(Description of the task) Restate each entry below word for word, without skipping any.

(Given data)
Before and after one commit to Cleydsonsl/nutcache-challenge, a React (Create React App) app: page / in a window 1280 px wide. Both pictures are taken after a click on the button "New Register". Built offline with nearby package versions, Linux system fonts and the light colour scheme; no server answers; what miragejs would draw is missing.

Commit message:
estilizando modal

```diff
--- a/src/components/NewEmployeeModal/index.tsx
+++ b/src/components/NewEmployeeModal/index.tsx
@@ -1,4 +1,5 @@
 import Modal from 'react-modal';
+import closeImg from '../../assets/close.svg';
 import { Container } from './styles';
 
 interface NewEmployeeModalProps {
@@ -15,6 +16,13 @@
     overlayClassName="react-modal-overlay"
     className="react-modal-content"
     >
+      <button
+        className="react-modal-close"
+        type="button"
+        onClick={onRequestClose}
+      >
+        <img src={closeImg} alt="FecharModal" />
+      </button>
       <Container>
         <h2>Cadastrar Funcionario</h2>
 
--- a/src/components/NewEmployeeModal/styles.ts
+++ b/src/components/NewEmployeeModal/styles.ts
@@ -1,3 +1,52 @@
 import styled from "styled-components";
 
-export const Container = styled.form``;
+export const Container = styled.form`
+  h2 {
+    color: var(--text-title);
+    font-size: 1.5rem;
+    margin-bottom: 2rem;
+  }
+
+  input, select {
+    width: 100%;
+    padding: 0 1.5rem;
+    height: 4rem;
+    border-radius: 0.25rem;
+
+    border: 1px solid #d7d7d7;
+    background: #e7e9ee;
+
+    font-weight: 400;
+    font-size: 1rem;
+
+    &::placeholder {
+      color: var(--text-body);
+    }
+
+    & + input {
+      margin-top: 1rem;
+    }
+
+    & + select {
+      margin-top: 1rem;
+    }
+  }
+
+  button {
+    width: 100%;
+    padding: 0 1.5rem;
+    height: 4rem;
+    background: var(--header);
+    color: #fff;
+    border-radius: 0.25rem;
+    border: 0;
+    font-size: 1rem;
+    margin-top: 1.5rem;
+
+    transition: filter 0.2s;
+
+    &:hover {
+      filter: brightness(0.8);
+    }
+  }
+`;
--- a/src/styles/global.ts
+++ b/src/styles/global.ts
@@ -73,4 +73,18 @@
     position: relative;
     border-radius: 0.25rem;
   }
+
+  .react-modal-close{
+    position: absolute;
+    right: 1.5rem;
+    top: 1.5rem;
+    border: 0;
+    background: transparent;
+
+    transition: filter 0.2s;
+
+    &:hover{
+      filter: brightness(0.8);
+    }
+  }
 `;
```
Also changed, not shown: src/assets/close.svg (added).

(Task answer)
Before and after one commit to Cleydsonsl/nutcache-challenge, a React (Create React App) app: page / in a window 1280 px wide. Both pictures are taken after a click on the button "New Register". Built offline with nearby package versions, Linux system fonts and the light colour scheme; no server answers; what miragejs would draw is missing.

Commit message:
estilizando modal

```diff
--- a/src/components/NewEmployeeModal/index.tsx
+++ b/src/components/NewEmployeeModal/index.tsx
@@ -1,4 +1,5 @@
 import Modal from 'react-modal';
+import closeImg from '../../assets/close.svg';
 import { Container } from './styles';
 
 interface NewEmployeeModalProps {
@@ -15,6 +16,13 @@
     overlayClassName="react-modal-overlay"
     className="react-modal-content"
     >
+      <button
+        className="react-modal-close"
+        type="button"
+        onClick={onRequestClose}
+      >
+        <img src={closeImg} alt="FecharModal" />
+      </button>
       <Container>
         <h2>Cadastrar Funcionario</h2>
 
--- a/src/components/NewEmployeeModal/styles.ts
+++ b/src/components/NewEmployeeModal/styles.ts
@@ -1,3 +1,52 @@
 import styled from "styled-components";
 
-export const Container = styled.form``;
+export const Container = styled.form`
+  h2 {
+    color: var(--text-title);
+    font-size: 1.5rem;
+    margin-bottom: 2rem;
+  }
+
+  input, select {
+    width: 100%;
+    padding: 0 1.5rem;
+    height: 4rem;
+    border-radius: 0.25rem;
+
+    border: 1px solid #d7d7d7;
+    background: #e7e9ee;
+
+    font-weight: 400;
+    font-size: 1rem;
+
+    &::placeholder {
+      color: var(--text-body);
+    }
+
+    & + input {
+      margin-top: 1rem;
+    }
+
+    & + select {
+      margin-top: 1rem;
+    }
+  }
+
+  button {
+    width: 100%;
+    padding: 0 1.5rem;
+    height: 4rem;
+    background: var(--header);
+    color: #fff;
+    border-radius: 0.25rem;
+    border: 0;
+    font-size: 1rem;
+    margin-top: 1.5rem;
+
+    transition: filter 0.2s;
+
+    &:hover {
+      filter: brightness(0.8);
+    }
+  }
+`;
--- a/src/styles/global.ts
+++ b/src/styles/global.ts
@@ -73,4 +73,18 @@
     position: relative;
     border-radius: 0.25rem;
   }
+
+  .react-modal-close{
+    position: absolute;
+    right: 1.5rem;
+    top: 1.5rem;
+    border: 0;
+    background: transparent;
+
+    transition: filter 0.2s;
+
+    &:hover{
+      filter: brightness(0.8);
+    }
+  }
 `;
```
Also changed, not shown: src/assets/close.svg (added).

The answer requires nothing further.